Following top specialists kindly agreed to share their point of view on this topic during a session with six outstanding presentations:

1.      Albert Theuwissen from Harvest Imaging and T.U.Delft:  “Cosmic radiation damage in image sensors”
2.      Jeroen Hostens from SkyScan: “Micro-CT in biological science”
3.      Evi Bongaers from SkyScan: “The use of micro-CT in material science”
4.      Erik Heijne from CERN: “From microscope to attoscope: silicon eyes at the CERN LHC”
5.      Claire Bourgain from V.U.B. and UZ-Brussel: “The diagnostic relevance of color X-ray”
6.      Pablo Fajardo from E.S.R.F.: “Detectors for hard X-ray synchrotron radiation applications”

The event was followed by our birthday party at our Office in Antwerpen Berchem. We would like to thank all the participants and the speakers again for attending our seminar. See you all next year for our 6th anniversary event!

If you wish to get in contact with the speakers, please do not hesitate to contact us!

 

 

Caeleste latest papers published and presented at IISW, Hokkaido, Japan are now available for download.

Color X-ray photon counting image sensor

State of the art medical X-ray image sensors are “charge integration” based, which results in an overall noise that is composed of the quantum limited photon shot noise, electronic read noise and excess noise due to the non-reproducible charge packet sizes per absorbed X-ray. Ultimate sensitivity and signal to noise ratio is obtained when each incoming photon is counted, the so-called quantum limit. Another advantage of photon counting is that one can classify the incoming photons according to their energy, and in that way realize spectral sensitivity or “color X-ray” [5] without having a penalty in dose or multiple exposures.

Pdf and presentation available for download.

Backside thinned, 1.5 e-RMS, BSI, 700fps, 1760×1760 pixels wave-front image sensor for natural and laser guide stars

The image quality of ground-bases telescopes is limited by atmospheric turbulence. In order to achieve diffraction limited imaging performance in the next generation giant telescopes, it is necessary to track the effect of atmospheric turbulence, which is seen as a disturbance the optical wave-front, at a millisecond time scale at a fine grained spatial resolution.
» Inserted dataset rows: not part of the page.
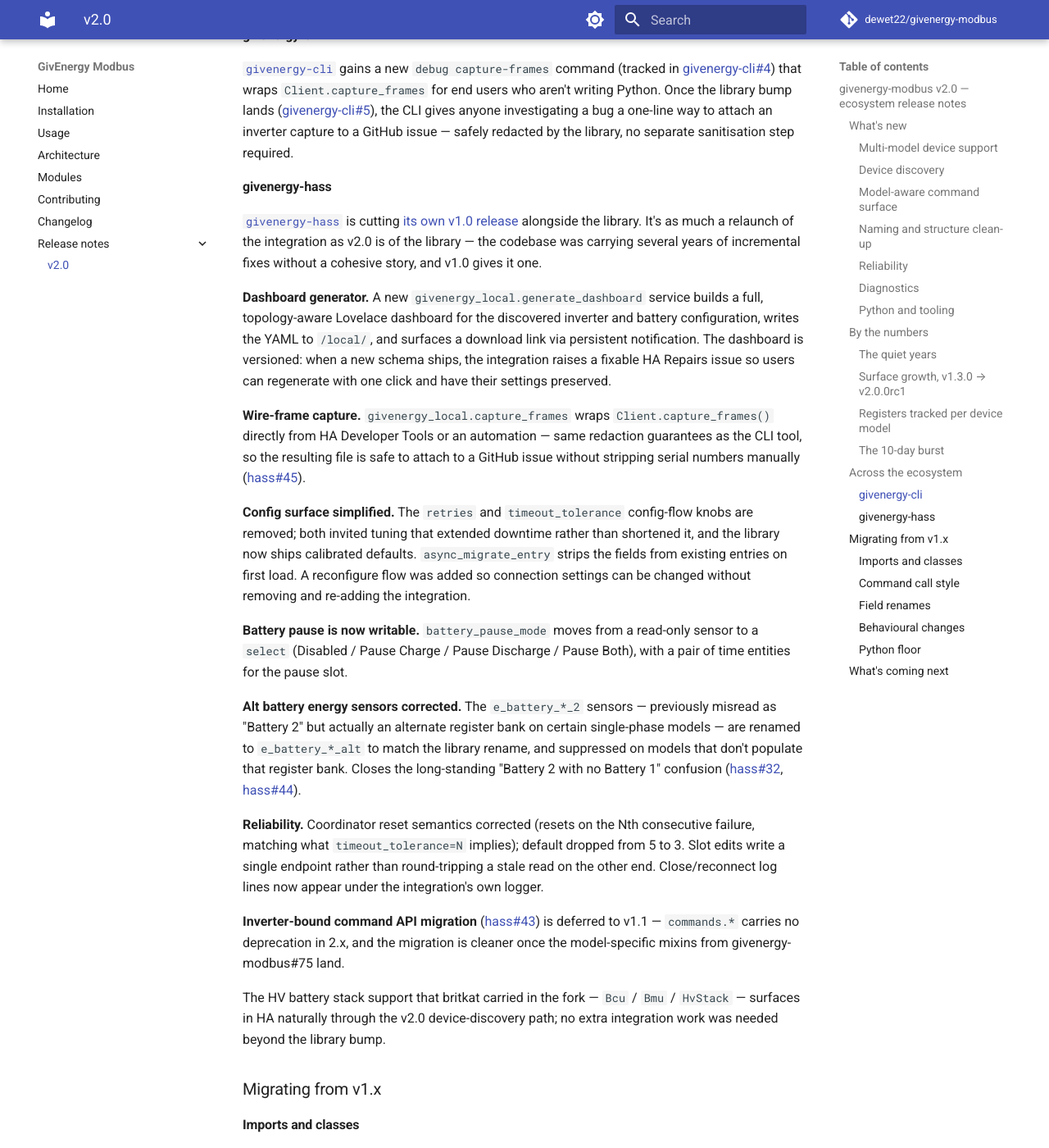
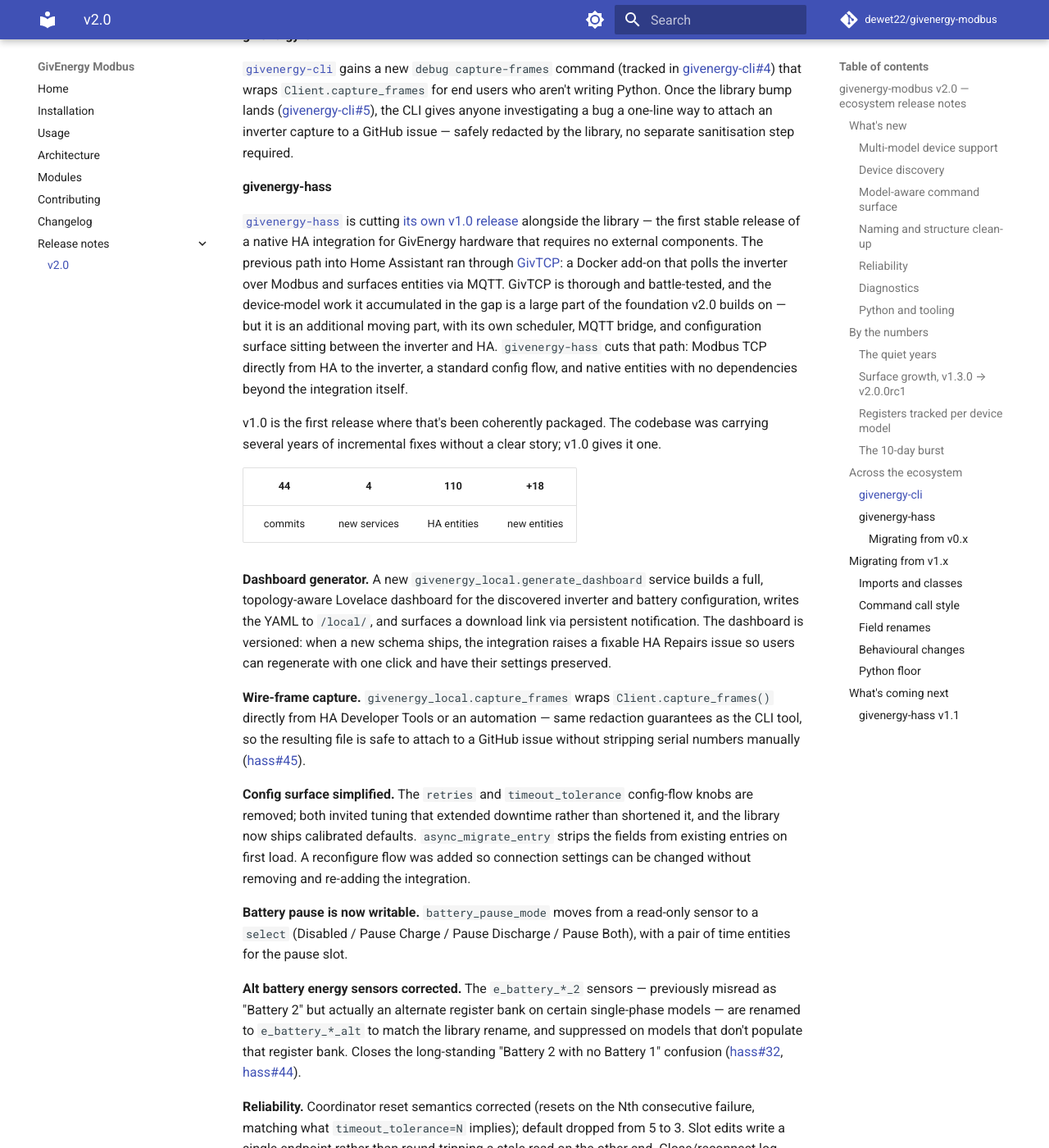
Before and after one commit to dewet22/givenergy-modbus, an MkDocs documentation site: the page built from docs/release-notes/v2.0.md, in a window 1280 px wide and 1400 px high, scrolled down 4751 px. Shown: the whole window at 82% size. Built offline with MkDocs 1.6.1 and Material for MkDocs 9.7.7, drawn with Linux system fonts in a browser that asks for light colours; comment, search, counter and statistics services are not loaded; some of the changed text lies outside the part shown.

Commit message:
docs: enrich hass section of v2.0 release notes with v1.0 ecosystem story
- Reframes the givenergy-hass section as the first native HA
  integration for GivEnergy, contrasted with the GivTCP-via-MQTT path.
  Credits GivTCP's battle-tested device modelling while explaining why
  a direct Modbus-TCP-from-HA path matters.
- Adds a hass-side hero block (44 commits / 4 services / 110 entities /
  +18 new) mirroring the modbus-side stats at the top of the doc.
- Replaces the bullet list with structured bolded-heading paragraphs
  for each concrete change: Dashboard generator, Wire-frame capture,
  Config surface simplified, Battery pause writable, Alt battery
  sensors corrected, Reliability.
- Adds a Migrating from v0.x subsection with the entity-ID change
  table HA users will need.
- Adds a parallel hass v1.1 subsection under What's coming next for
  the hass#43 inverter-bound API migration, deferred and gated on
  givenergy-modbus#75's model-specific mixins.

Content authored by the hass-side agent; reflects what landed in
hass v1.0.0rc1 across d1e25bd, 1f91f3b, e596f8c, 926a048, 415e91a.

Changelog: Maintenance

```diff
--- a/docs/release-notes/v2.0.md
+++ b/docs/release-notes/v2.0.md
@@ -129,7 +129,13 @@
 
 ### givenergy-hass
 
-[`givenergy-hass`](https://github.com/dewet22/givenergy-hass) is cutting [its own v1.0 release](https://github.com/dewet22/givenergy-hass/pull/41) alongside the library. It's as much a relaunch of the integration as v2.0 is of the library — the codebase was carrying several years of incremental fixes without a cohesive story, and v1.0 gives it one.
+[`givenergy-hass`](https://github.com/dewet22/givenergy-hass) is cutting [its own v1.0 release](https://github.com/dewet22/givenergy-hass/pull/41) alongside the library — the first stable release of a native HA integration for GivEnergy hardware that requires no external components. The previous path into Home Assistant ran through [GivTCP](https://github.com/britkat1980/giv_tcp): a Docker add-on that polls the inverter over Modbus and surfaces entities via MQTT. GivTCP is thorough and battle-tested, and the device-model work it accumulated in the gap is a large part of the foundation v2.0 builds on — but it is an additional moving part, with its own scheduler, MQTT bridge, and configuration surface sitting between the inverter and HA. `givenergy-hass` cuts that path: Modbus TCP directly from HA to the inverter, a standard config flow, and native entities with no dependencies beyond the integration itself.
+
+v1.0 is the first release where that's been coherently packaged. The codebase was carrying several years of incremental fixes without a clear story; v1.0 gives it one.
+
+| 44 | 4 | 110 | +18 |
+|:--:|:--:|:--:|:--:|
+| commits | new services | HA entities | new entities |
 
 **Dashboard generator.** A new `givenergy_local.generate_dashboard` service builds a full, topology-aware Lovelace dashboard for the discovered inverter and battery configuration, writes the YAML to `/local/`, and surfaces a download link via persistent notification. The dashboard is versioned: when a new schema ships, the integration raises a fixable HA Repairs issue so users can regenerate with one click and have their settings preserved.
 
@@ -146,6 +152,22 @@
 **Inverter-bound command API migration** ([hass#43](https://github.com/dewet22/givenergy-hass/issues/43)) is deferred to v1.1 — `commands.*` carries no deprecation in 2.x, and the migration is cleaner once the model-specific mixins from givenergy-modbus#75 land.
 
 The HV battery stack support that britkat carried in the fork — `Bcu` / `Bmu` / `HvStack` — surfaces in HA naturally through the v2.0 device-discovery path; no extra integration work was needed beyond the library bump.
+
+#### Migrating from v0.x
+
+Entity IDs that change or move platform:
+
+| Was | Is | Note |
+|---|---|---|
+| `sensor…battery_pause_mode` | `select…battery_pause_mode` | Now writable |
+| `sensor…e_battery_charge_2` | `sensor…e_battery_charge_alt` | Library rename; absent on models that don't populate it |
+| `sensor…e_battery_discharge_2` | `sensor…e_battery_discharge_alt` | " |
+| `sensor…e_battery_charge_day_2` | `sensor…e_battery_charge_day_alt` | " |
+| `sensor…e_battery_discharge_day_2` | `sensor…e_battery_discharge_day_alt` | " |
+
+`…` is `givenergy_inverter_<serial>_`. Orphaned entries from the old IDs can be removed via **Settings → Devices & Services → GivEnergy Local → the inverter device → "+ N entities not shown"**.
+
+Config entries are migrated automatically on first load: `retries` and `timeout_tolerance` are stripped and the integration runs on the library's calibrated defaults. No user action needed.
 
 ## Migrating from v1.x
 
@@ -207,4 +229,11 @@
 
 The shape of those is mostly settled; what's not is the empirical signal that should drive the implementation choices. v2.0 establishes the surface that lets that data come in — through the capture tool, through downstream consumers using the new attributes, through actual deployments on mixed topologies.
 
+### givenergy-hass v1.1
+
+Two items deferred from v1.0 land here, both gated on givenergy-modbus v2.1:
+
+- **Inverter-bound command API** ([hass#43](https://github.com/dewet22/givenergy-hass/issues/43)): migrate the ~15 `commands.*` call sites across the platform modules to the `inverter.*` instance methods, removing the need to pass `slot_map` at call sites. Gated on the model-specific mixins from [givenergy-modbus#75](https://github.com/dewet22/givenergy-modbus/issues/75).
+- **Unified battery energy sensors**: once the computed-property facade from [givenergy-modbus#76](https://github.com/dewet22/givenergy-modbus/issues/76) lands, the `_alt` sensor variants can be retired in favour of canonical `e_battery_charge_total` / `e_battery_discharge_total` attributes that pick correctly across register banks regardless of model.
+
 If you ran on v1.x, thanks for sticking around. If you ran on the GivTCP fork in the gap, the work you did with it is the reason v2.0 has the shape it does — particularly the device coverage and the model boundaries.
```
The 1760 x 1760 pixel imager, operates at nominally 700 (up to 1000) fps, which is equivalent to a sustained pixel rate of ~3 Gpixel/s or ~30Gb/s. Pixels will be backside illuminated to reach 90% QE, have less than 3 noise electrons including the ADC. The high pixel rate forces to read out the digital data over 88 parallel LVDS channels at 210 up to 420 Mb/s.

Pdf and presentation available for download.

On Friday 17 June 2011, afternoon and evening, Caeleste organizes a “visionary” seminar to celebrate its 5th anniversary.  The topic of the seminar is “sensing and withstanding X-rays, gammas and heavy particles”. The seminar takes place at the SAS Radisson Blu, Koningin Astridplein 7 Antwerp, across the main entrance of the Antwerp Central railway station. For program and invitation: benoit@caeleste.be .

 

 


Caeleste opens its new website

posted by Patrick @ 17:27 PM
09/06/2011

Caeleste is pleased to annonce the opening of its new website. We will post here our latest news about:

  • Groundbreaking detection technology
  • New CMOS circuitry for image sensing
  • Caeleste publication and patents
  • designs for space, scientific and medical imaging.

Any questions ? Comments ? Feel free to ask us.